BEGIN Listed entries
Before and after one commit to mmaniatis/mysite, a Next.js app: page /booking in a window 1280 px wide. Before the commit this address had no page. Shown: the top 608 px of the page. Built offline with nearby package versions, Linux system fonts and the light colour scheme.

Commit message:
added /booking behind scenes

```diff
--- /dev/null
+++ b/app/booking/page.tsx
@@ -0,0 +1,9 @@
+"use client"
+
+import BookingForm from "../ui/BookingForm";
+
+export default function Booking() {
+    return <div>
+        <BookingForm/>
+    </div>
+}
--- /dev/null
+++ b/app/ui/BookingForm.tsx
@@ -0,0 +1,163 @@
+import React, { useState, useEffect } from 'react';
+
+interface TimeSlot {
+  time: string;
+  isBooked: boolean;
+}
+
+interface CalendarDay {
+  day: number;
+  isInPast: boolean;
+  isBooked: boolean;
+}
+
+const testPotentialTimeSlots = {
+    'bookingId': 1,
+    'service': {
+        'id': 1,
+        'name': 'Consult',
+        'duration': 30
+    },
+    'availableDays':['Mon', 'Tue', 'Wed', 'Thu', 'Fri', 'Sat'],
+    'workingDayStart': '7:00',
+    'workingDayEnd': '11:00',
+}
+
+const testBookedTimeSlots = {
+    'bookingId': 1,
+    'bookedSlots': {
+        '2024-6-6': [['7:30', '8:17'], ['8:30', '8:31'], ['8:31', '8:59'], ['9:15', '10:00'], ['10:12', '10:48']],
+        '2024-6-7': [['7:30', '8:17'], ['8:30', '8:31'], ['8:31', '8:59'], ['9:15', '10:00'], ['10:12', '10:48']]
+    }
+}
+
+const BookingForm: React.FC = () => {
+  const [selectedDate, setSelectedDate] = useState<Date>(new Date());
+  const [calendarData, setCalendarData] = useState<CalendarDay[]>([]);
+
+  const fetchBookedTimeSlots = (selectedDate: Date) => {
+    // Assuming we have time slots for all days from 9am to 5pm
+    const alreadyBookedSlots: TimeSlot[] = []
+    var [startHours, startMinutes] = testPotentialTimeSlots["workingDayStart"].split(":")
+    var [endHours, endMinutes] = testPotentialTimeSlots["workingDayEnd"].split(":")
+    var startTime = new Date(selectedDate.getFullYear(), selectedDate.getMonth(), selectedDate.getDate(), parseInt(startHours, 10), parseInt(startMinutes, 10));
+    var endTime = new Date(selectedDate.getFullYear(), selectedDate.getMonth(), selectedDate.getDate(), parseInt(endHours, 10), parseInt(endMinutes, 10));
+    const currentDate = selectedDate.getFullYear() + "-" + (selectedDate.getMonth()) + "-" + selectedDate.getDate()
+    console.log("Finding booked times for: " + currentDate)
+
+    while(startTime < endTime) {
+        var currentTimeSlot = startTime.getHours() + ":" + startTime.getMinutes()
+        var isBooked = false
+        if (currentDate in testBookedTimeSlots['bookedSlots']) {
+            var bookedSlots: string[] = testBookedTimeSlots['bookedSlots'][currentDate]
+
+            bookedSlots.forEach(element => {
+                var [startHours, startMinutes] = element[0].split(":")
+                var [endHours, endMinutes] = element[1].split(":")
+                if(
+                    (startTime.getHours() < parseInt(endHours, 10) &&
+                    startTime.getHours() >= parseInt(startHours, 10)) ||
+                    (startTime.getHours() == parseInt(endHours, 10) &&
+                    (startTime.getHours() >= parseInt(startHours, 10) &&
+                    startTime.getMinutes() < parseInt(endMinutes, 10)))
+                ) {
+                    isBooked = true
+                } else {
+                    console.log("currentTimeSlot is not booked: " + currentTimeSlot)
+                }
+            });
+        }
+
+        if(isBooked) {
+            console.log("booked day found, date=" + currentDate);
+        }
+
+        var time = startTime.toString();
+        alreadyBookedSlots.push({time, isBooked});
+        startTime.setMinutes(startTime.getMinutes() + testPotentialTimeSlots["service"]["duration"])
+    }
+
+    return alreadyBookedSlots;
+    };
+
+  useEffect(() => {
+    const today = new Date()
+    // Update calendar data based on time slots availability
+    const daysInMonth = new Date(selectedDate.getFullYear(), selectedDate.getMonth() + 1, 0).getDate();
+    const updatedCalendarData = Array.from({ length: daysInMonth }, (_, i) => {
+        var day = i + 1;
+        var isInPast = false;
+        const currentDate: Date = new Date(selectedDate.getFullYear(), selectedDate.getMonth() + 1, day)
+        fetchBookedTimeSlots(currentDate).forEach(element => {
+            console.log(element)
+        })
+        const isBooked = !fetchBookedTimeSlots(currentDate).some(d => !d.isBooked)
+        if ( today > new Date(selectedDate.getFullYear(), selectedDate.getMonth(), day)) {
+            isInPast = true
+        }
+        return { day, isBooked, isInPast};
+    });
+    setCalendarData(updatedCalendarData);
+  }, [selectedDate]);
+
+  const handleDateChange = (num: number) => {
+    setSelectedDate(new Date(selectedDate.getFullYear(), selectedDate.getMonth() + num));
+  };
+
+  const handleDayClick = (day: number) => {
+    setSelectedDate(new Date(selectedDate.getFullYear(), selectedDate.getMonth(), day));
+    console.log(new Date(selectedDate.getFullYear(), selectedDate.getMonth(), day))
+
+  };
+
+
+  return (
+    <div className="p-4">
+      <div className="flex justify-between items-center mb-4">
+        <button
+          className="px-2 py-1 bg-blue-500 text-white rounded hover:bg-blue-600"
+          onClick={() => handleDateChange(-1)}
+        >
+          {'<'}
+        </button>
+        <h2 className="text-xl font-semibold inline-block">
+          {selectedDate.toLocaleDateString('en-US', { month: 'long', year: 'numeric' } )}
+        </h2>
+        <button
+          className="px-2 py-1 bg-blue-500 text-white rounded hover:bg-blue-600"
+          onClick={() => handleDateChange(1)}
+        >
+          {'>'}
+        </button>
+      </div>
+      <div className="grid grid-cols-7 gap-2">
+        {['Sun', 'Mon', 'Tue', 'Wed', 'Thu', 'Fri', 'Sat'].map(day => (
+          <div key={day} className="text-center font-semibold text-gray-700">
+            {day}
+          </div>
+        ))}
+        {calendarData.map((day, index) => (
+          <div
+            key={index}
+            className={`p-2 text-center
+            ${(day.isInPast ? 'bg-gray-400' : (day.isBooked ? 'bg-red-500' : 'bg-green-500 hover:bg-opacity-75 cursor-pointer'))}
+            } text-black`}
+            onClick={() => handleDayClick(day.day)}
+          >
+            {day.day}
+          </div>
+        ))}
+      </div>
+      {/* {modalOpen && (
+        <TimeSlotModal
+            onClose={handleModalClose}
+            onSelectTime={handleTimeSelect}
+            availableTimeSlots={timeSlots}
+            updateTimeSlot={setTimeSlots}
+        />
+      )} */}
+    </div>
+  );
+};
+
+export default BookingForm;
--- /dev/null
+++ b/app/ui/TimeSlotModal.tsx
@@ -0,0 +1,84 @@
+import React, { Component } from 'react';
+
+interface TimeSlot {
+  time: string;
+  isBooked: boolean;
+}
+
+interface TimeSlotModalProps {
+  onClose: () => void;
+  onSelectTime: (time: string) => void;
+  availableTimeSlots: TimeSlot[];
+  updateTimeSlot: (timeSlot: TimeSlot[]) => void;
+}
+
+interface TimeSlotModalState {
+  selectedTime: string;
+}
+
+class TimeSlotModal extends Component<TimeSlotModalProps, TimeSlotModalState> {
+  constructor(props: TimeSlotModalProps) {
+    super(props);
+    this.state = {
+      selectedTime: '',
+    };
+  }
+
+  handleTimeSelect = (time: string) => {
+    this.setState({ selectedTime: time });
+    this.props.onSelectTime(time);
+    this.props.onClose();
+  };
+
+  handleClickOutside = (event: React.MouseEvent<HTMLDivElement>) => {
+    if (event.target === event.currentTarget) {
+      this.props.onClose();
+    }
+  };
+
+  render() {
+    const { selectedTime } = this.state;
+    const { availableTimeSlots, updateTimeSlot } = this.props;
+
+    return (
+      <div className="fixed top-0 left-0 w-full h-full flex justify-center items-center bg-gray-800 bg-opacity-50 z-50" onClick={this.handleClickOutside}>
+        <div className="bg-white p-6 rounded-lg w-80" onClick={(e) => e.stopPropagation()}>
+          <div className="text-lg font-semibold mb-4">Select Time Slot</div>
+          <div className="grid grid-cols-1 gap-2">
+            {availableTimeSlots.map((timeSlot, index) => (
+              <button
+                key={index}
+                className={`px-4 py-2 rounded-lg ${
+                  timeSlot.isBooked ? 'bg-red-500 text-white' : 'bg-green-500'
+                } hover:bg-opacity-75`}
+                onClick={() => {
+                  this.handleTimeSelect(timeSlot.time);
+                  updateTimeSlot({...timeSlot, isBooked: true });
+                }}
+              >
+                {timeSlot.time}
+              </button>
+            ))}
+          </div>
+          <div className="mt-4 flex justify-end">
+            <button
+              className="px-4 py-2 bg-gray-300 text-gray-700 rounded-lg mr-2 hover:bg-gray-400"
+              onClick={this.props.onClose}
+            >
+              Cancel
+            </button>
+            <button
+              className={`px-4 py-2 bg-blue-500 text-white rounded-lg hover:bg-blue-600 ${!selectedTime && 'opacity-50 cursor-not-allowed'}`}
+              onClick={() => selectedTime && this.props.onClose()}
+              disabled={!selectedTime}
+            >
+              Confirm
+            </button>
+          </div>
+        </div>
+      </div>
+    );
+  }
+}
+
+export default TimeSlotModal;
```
END Listed entries
> **Assignment**
Which of the lines above carry the string "default"? Pick them out and copy them.

> **Solved problem**
+export default function Booking() {
+export default BookingForm;
+export default TimeSlotModal;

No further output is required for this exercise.